*** Opening of EXERCISE MATERIAL ***

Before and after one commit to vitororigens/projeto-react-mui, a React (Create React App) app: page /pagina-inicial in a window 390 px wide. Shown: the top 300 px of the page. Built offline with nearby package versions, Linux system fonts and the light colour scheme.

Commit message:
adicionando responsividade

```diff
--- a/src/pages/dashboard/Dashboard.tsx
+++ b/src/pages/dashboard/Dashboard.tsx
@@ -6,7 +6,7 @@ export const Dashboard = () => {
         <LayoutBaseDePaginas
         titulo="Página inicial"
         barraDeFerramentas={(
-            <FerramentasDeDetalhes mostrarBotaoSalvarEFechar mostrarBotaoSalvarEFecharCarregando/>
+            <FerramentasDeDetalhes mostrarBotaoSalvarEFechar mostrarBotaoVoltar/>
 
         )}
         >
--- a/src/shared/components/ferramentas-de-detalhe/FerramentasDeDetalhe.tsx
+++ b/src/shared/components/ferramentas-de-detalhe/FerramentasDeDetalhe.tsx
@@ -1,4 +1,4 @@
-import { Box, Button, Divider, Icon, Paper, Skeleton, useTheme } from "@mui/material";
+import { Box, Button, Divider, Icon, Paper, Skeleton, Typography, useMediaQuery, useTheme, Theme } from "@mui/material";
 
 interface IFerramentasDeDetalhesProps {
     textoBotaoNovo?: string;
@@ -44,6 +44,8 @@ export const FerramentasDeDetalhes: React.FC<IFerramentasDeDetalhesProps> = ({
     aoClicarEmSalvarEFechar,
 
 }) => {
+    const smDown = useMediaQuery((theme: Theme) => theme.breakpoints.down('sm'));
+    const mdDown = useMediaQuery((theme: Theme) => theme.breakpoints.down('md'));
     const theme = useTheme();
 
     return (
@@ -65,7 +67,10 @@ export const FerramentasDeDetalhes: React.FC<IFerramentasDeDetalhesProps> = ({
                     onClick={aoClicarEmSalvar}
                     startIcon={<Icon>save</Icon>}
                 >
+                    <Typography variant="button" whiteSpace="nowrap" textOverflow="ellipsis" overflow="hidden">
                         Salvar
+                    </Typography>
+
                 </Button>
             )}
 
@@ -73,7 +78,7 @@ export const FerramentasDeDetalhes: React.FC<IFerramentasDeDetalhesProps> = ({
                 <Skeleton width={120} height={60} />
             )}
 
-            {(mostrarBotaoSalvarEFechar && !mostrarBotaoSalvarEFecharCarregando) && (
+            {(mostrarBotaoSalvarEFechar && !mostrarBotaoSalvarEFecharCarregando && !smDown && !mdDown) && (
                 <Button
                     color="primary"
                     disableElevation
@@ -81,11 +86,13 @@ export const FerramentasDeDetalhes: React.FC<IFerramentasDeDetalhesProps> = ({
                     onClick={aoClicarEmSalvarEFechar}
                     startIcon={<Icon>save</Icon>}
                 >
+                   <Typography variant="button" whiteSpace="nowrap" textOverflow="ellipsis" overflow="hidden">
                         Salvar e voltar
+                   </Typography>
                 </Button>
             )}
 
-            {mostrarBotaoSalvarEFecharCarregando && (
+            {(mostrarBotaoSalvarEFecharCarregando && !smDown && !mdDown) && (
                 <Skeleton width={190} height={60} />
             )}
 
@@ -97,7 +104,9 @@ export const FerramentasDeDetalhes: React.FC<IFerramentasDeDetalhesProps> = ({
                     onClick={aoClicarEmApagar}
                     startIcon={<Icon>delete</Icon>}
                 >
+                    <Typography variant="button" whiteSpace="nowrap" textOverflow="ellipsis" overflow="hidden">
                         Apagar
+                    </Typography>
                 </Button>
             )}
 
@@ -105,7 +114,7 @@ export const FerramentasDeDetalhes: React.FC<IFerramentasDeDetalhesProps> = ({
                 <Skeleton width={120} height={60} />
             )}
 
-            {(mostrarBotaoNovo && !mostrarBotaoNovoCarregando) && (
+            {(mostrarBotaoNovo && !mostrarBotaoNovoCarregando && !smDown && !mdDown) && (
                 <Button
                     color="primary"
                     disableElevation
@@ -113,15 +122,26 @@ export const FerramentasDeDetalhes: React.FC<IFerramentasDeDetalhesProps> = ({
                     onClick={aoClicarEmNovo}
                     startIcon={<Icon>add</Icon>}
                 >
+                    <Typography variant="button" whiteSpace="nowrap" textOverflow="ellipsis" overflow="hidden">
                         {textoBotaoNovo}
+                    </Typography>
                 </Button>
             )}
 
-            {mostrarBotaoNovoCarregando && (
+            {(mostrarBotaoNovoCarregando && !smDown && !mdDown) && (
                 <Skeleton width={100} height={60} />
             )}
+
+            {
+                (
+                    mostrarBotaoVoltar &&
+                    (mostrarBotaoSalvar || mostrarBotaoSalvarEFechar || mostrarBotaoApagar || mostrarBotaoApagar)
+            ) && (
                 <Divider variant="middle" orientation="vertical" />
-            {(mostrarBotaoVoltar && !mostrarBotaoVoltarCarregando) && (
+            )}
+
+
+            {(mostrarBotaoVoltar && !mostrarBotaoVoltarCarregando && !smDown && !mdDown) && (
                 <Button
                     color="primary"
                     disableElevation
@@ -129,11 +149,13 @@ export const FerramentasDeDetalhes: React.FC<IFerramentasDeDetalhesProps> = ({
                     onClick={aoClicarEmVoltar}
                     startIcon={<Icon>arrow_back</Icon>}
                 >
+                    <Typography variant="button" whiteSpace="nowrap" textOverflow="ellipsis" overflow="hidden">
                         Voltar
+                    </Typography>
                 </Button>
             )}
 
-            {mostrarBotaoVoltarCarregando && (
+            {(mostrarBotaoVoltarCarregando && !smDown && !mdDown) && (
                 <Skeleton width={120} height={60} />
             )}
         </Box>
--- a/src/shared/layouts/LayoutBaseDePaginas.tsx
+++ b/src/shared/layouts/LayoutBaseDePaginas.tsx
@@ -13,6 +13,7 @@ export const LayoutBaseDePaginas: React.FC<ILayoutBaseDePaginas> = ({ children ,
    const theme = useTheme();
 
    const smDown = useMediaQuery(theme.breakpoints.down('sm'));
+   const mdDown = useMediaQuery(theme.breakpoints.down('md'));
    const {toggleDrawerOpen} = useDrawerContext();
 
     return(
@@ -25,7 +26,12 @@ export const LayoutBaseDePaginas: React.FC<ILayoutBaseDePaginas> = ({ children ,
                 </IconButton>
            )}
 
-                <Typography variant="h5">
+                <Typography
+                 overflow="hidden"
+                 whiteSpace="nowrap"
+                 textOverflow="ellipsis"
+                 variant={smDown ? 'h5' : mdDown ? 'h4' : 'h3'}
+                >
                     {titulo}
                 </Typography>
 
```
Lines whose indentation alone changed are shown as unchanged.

*** Close of EXERCISE MATERIAL ***

| WHAT THIS TASK INVOLVES |
Using the material above, copy every line in which the string "startIcon" occurs.

| SOLUTION FOR THIS PROBLEM |
                     startIcon={<Icon>save</Icon>}
                     startIcon={<Icon>save</Icon>}
                     startIcon={<Icon>delete</Icon>}
                     startIcon={<Icon>add</Icon>}
                     startIcon={<Icon>arrow_back</Icon>}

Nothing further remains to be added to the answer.